Exercise data:
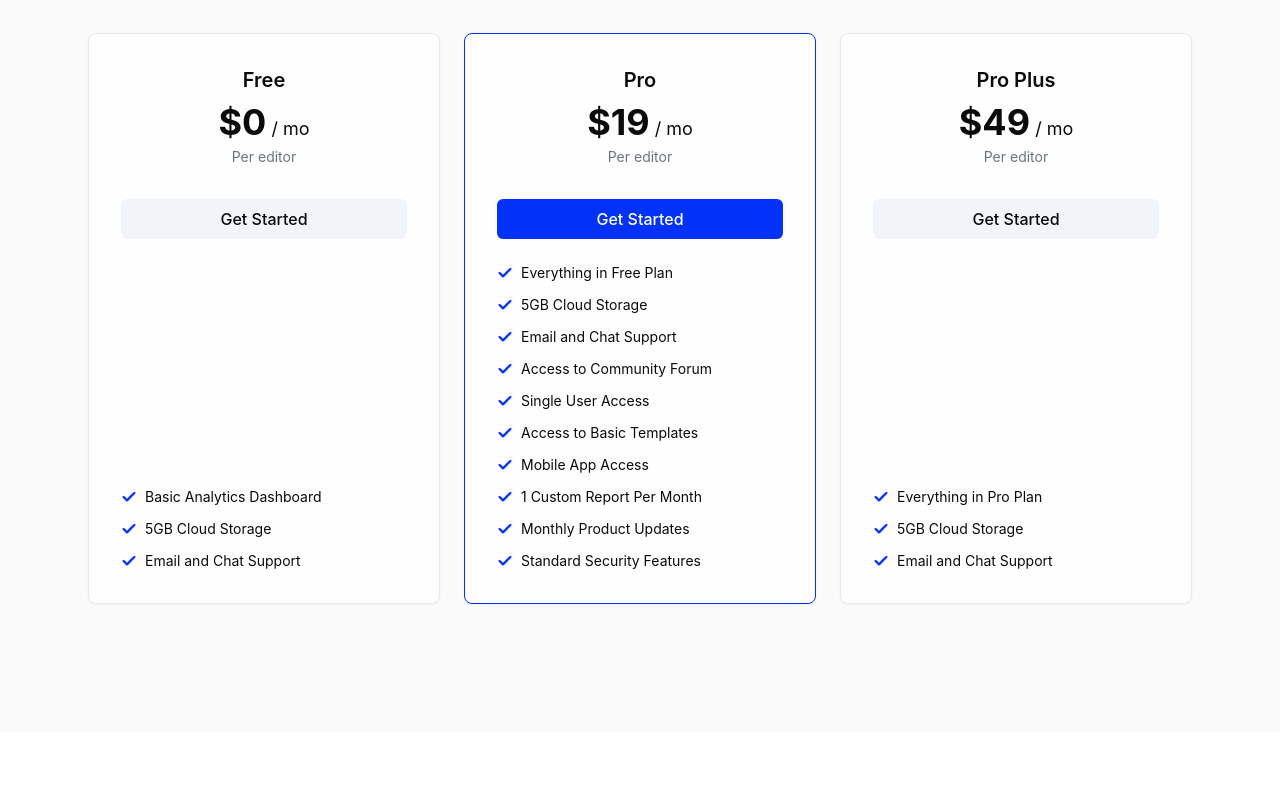
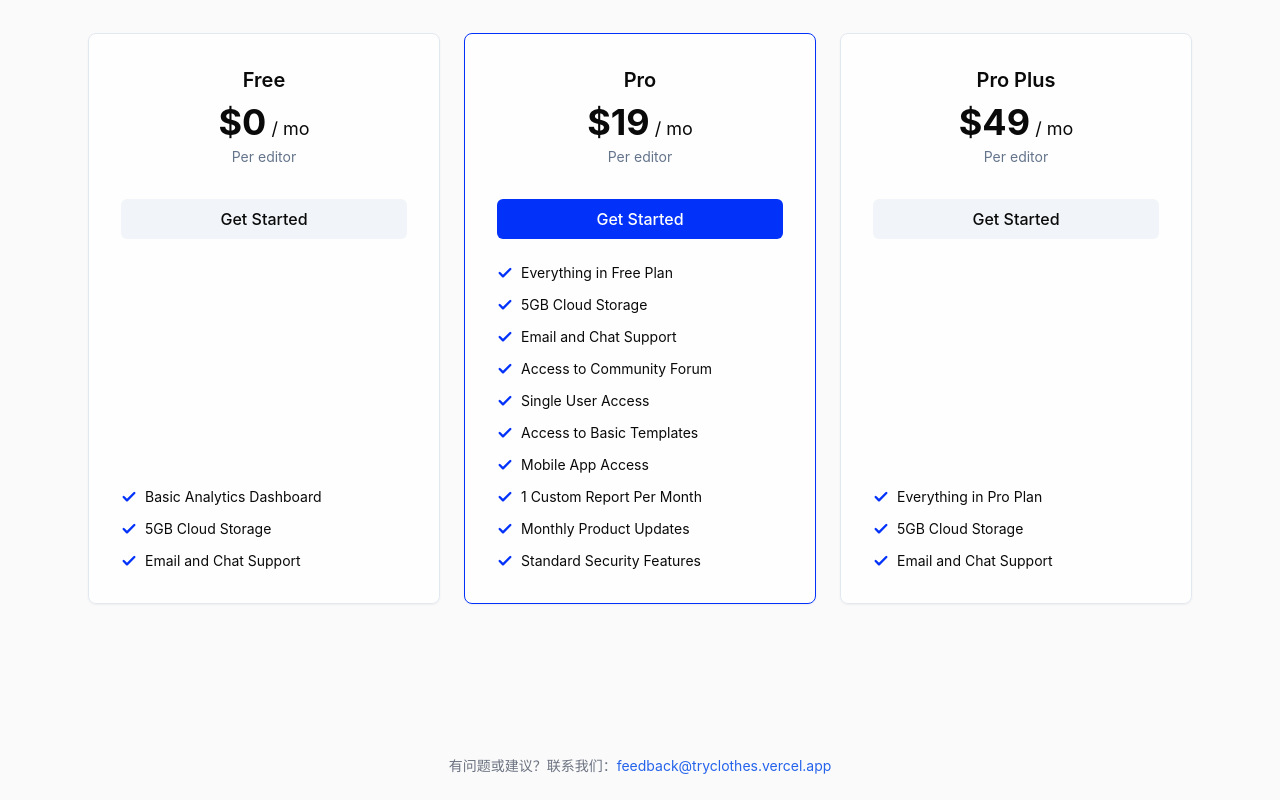
Before and after one commit to docdonald/tryon, a Next.js app: page / in a window 1280 px wide. Shown: the part 1318-2118 px from the top of the page. Before the commit the page ends 2050 px from the top, so only its background shows below. Built offline with nearby package versions, Linux system fonts and the light colour scheme; no server answers.

Commit message:
feat: add Footer and Crisp chat components

```diff
--- a/src/app/layout.tsx
+++ b/src/app/layout.tsx
@@ -1,4 +1,5 @@
 import '../index.css'
+import CrispChat from '@/components/crisp-chat'
 
 export default function RootLayout({
   children,
@@ -7,7 +8,10 @@ export default function RootLayout({
 }) {
   return (
     <html lang="zh-CN">
-      <body>{children}</body>
+      <body>
+        {children}
+        <CrispChat />
+      </body>
     </html>
   )
 }
--- a/src/app/page.tsx
+++ b/src/app/page.tsx
@@ -7,6 +7,7 @@ import { LoadingSpinner } from '../components/LoadingSpinner'
 import { ResultDisplay } from '../components/ResultDisplay'
 import { AuthForm } from '../components/AuthForm'
 import { AuroraBackground } from '../components/AuroraBackground'
+import { Footer } from '../components/Footer'
 
 type PageView = 'home' | 'auth' | 'history'
 
@@ -102,8 +103,11 @@ export default function Home() {
   if (currentView === 'auth') {
     return (
       <AuroraBackground>
-        <div className="relative z-10">
+        <div className="relative z-10 min-h-screen flex flex-col">
+          <div className="flex-1">
             <AuthForm onSuccess={handleAuthSuccess} />
+          </div>
+          <Footer />
         </div>
       </AuroraBackground>
     )
@@ -111,13 +115,14 @@ export default function Home() {
 
   return (
     <AuroraBackground>
-      <div className="relative z-10 w-full">
+      <div className="relative z-10 w-full min-h-screen flex flex-col">
         <Header
           onNavigate={(page) => setCurrentView(page)}
           onShowAuth={() => setCurrentView('auth')}
           currentPage="home"
           trialCount={trialCount}
         />
+        <div className="flex-1">
           {isProcessing ? (
             <div className="flex flex-col items-center justify-center py-20">
               <LoadingSpinner />
@@ -135,6 +140,8 @@ export default function Home() {
             />
           )}
         </div>
+        <Footer />
+      </div>
     </AuroraBackground>
   )
 }
--- /dev/null
+++ b/src/components/Footer.tsx
@@ -0,0 +1,15 @@
+export function Footer() {
+  return (
+    <footer className="w-full py-6 text-center text-gray-500 text-sm">
+      <p>
+        有问题或建议？联系我们：
+        <a
+          href="mailto:feedback@tryclothes.vercel.app"
+          className="text-blue-600 hover:underline"
+        >
+          feedback@tryclothes.vercel.app
+        </a>
+      </p>
+    </footer>
+  )
+}
--- /dev/null
+++ b/src/components/crisp-chat.tsx
@@ -0,0 +1,27 @@
+'use client'
+
+import { useEffect } from 'react'
+
+export default function CrispChat() {
+  useEffect(() => {
+    const websiteId = process.env.NEXT_PUBLIC_CRISP_WEBSITE_ID
+    if (!websiteId) return
+
+    // 设置 Crisp 的 Website ID
+    ;(window as any).$crisp = []
+    ;(window as any).CRISP_WEBSITE_ID = websiteId
+
+    // 加载 Crisp 的脚本
+    const script = document.createElement('script')
+    script.src = 'https://client.crisp.chat/l.js'
+    script.async = true
+    document.head.appendChild(script)
+
+    return () => {
+      // 清理
+      document.head.removeChild(script)
+    }
+  }, [])
+
+  return null // 这个组件不渲染任何东西，只负责加载 Crisp 脚本
+}
```
Lines whose indentation alone changed are shown as unchanged.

Task details:
Repeat the data above in full and exactly. Omit every image.

Task result:
Before and after one commit to docdonald/tryon, a Next.js app: page / in a window 1280 px wide. Shown: the part 1318-2118 px from the top of the page. Before the commit the page ends 2050 px from the top, so only its background shows below. Built offline with nearby package versions, Linux system fonts and the light colour scheme; no server answers.

Commit message:
feat: add Footer and Crisp chat components

```diff
--- a/src/app/layout.tsx
+++ b/src/app/layout.tsx
@@ -1,4 +1,5 @@
 import '../index.css'
+import CrispChat from '@/components/crisp-chat'
 
 export default function RootLayout({
   children,
@@ -7,7 +8,10 @@ export default function RootLayout({
 }) {
   return (
     <html lang="zh-CN">
-      <body>{children}</body>
+      <body>
+        {children}
+        <CrispChat />
+      </body>
     </html>
   )
 }
--- a/src/app/page.tsx
+++ b/src/app/page.tsx
@@ -7,6 +7,7 @@ import { LoadingSpinner } from '../components/LoadingSpinner'
 import { ResultDisplay } from '../components/ResultDisplay'
 import { AuthForm } from '../components/AuthForm'
 import { AuroraBackground } from '../components/AuroraBackground'
+import { Footer } from '../components/Footer'
 
 type PageView = 'home' | 'auth' | 'history'
 
@@ -102,8 +103,11 @@ export default function Home() {
   if (currentView === 'auth') {
     return (
       <AuroraBackground>
-        <div className="relative z-10">
+        <div className="relative z-10 min-h-screen flex flex-col">
+          <div className="flex-1">
             <AuthForm onSuccess={handleAuthSuccess} />
+          </div>
+          <Footer />
         </div>
       </AuroraBackground>
     )
@@ -111,13 +115,14 @@ export default function Home() {
 
   return (
     <AuroraBackground>
-      <div className="relative z-10 w-full">
+      <div className="relative z-10 w-full min-h-screen flex flex-col">
         <Header
           onNavigate={(page) => setCurrentView(page)}
           onShowAuth={() => setCurrentView('auth')}
           currentPage="home"
           trialCount={trialCount}
         />
+        <div className="flex-1">
           {isProcessing ? (
             <div className="flex flex-col items-center justify-center py-20">
               <LoadingSpinner />
@@ -135,6 +140,8 @@ export default function Home() {
             />
           )}
         </div>
+        <Footer />
+      </div>
     </AuroraBackground>
   )
 }
--- /dev/null
+++ b/src/components/Footer.tsx
@@ -0,0 +1,15 @@
+export function Footer() {
+  return (
+    <footer className="w-full py-6 text-center text-gray-500 text-sm">
+      <p>
+        有问题或建议？联系我们：
+        <a
+          href="mailto:feedback@tryclothes.vercel.app"
+          className="text-blue-600 hover:underline"
+        >
+          feedback@tryclothes.vercel.app
+        </a>
+      </p>
+    </footer>
+  )
+}
--- /dev/null
+++ b/src/components/crisp-chat.tsx
@@ -0,0 +1,27 @@
+'use client'
+
+import { useEffect } from 'react'
+
+export default function CrispChat() {
+  useEffect(() => {
+    const websiteId = process.env.NEXT_PUBLIC_CRISP_WEBSITE_ID
+    if (!websiteId) return
+
+    // 设置 Crisp 的 Website ID
+    ;(window as any).$crisp = []
+    ;(window as any).CRISP_WEBSITE_ID = websiteId
+
+    // 加载 Crisp 的脚本
+    const script = document.createElement('script')
+    script.src = 'https://client.crisp.chat/l.js'
+    script.async = true
+    document.head.appendChild(script)
+
+    return () => {
+      // 清理
+      document.head.removeChild(script)
+    }
+  }, [])
+
+  return null // 这个组件不渲染任何东西，只负责加载 Crisp 脚本
+}
```
Lines whose indentation alone changed are shown as unchanged.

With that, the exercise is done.